The lung is divided into two major compartments: the alveolar space and the parenchyma. The alveolar macrophages are the first line of leukocytes in the lung taking up incoming microbes or microbial antigens whereas the parenchymal dendritic cells (DCs) are believed to be the sole potent antigen presenting cells (APCs) in the lung. Both resting alveolar macrophages and parenchymal DCs express CD11c. Several important questions remain to be elucidated: 1] to which extent the alveolar space and lung parenchymal CD11c+ APCs differ in their phenotype and ability to activate naïve T cells; 2] whether they differ in their ability to activate antigen-experienced or -primed T cells; and 3] whether these lung CD11c+ APC populations differ from the splenic CD11c+ APCs which have been commonly used for understanding APC biology.
CD11c+ APCs from the alveolar space, lung parenchyma, and the spleen display differential co-stimulatory molecule expression and cytokine responsiveness upon stimulation. Alveolar space APCs are weak activators of naïve T cells compared to lung parenchymal and splenic CD11c+ APC populations.
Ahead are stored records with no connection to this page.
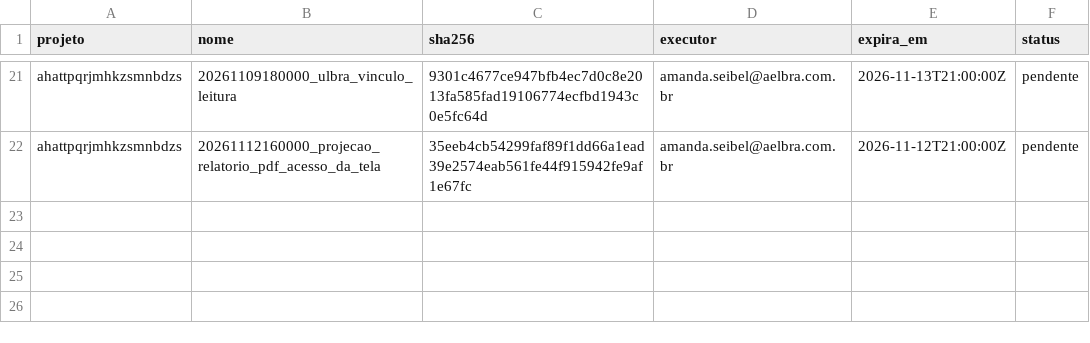
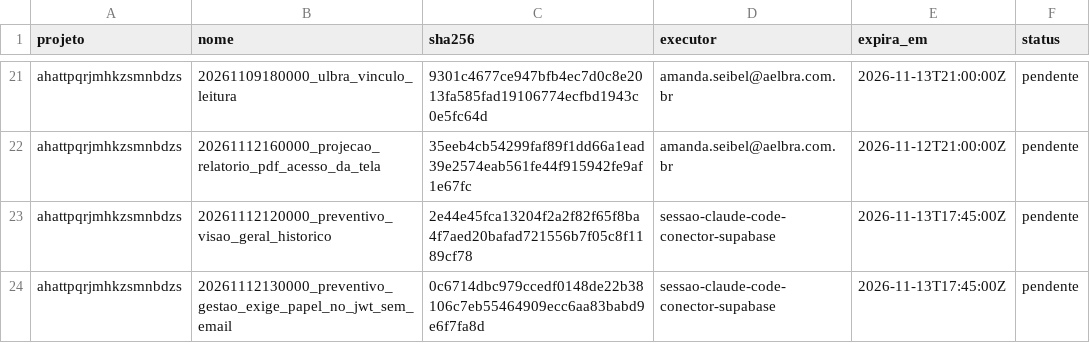
Before and after one commit to amandaseibel-dev/crm-reativa, a TSV file: docs/seguranca/migracoes-aprovadas.tsv, drawn as a sheet; only a part is shown, gaps mark what is left out; the diff names each change by its address in the sheet, - before the commit and + after, or states it on an @@ line.

```diff
--- a/docs/seguranca/migracoes-aprovadas.tsv
+++ b/docs/seguranca/migracoes-aprovadas.tsv
+row 23: ahattpqrjmhkzsmnbdzs | 20261112120000_preventivo_visao_geral_historico | 2e44e45fca13204f2a2f82f65f8ba4f7aed20bafad721556b7f05c8f1189cf78 | sessao-claude-code-conector-supabase | 2026-11-13T17:45:00Z | pendente
+row 24: ahattpqrjmhkzsmnbdzs | 20261112130000_preventivo_gestao_exige_papel_no_jwt_sem_email | 0c6714dbc979ccedf0148de22b38106c7eb55464909ecc6aa83babd9e6f7fa8d | sessao-claude-code-conector-supabase | 2026-11-13T17:45:00Z | pendente
```
Also changed, not shown: 1 other file.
However, alveolar space APCs are able to potently activate the in vivo microbial antigen-primed T cells to a similar extent as lung parenchymal and splenic APCs.
Together our findings indicate that alveolar CD11c+ APCs have a specialized T cell-activating function, capable of activating antigen-primed, but not naïve, T cells whereas lung CD11c+ APCs are capable of activating both the naïve and antigen-primed T cell populations.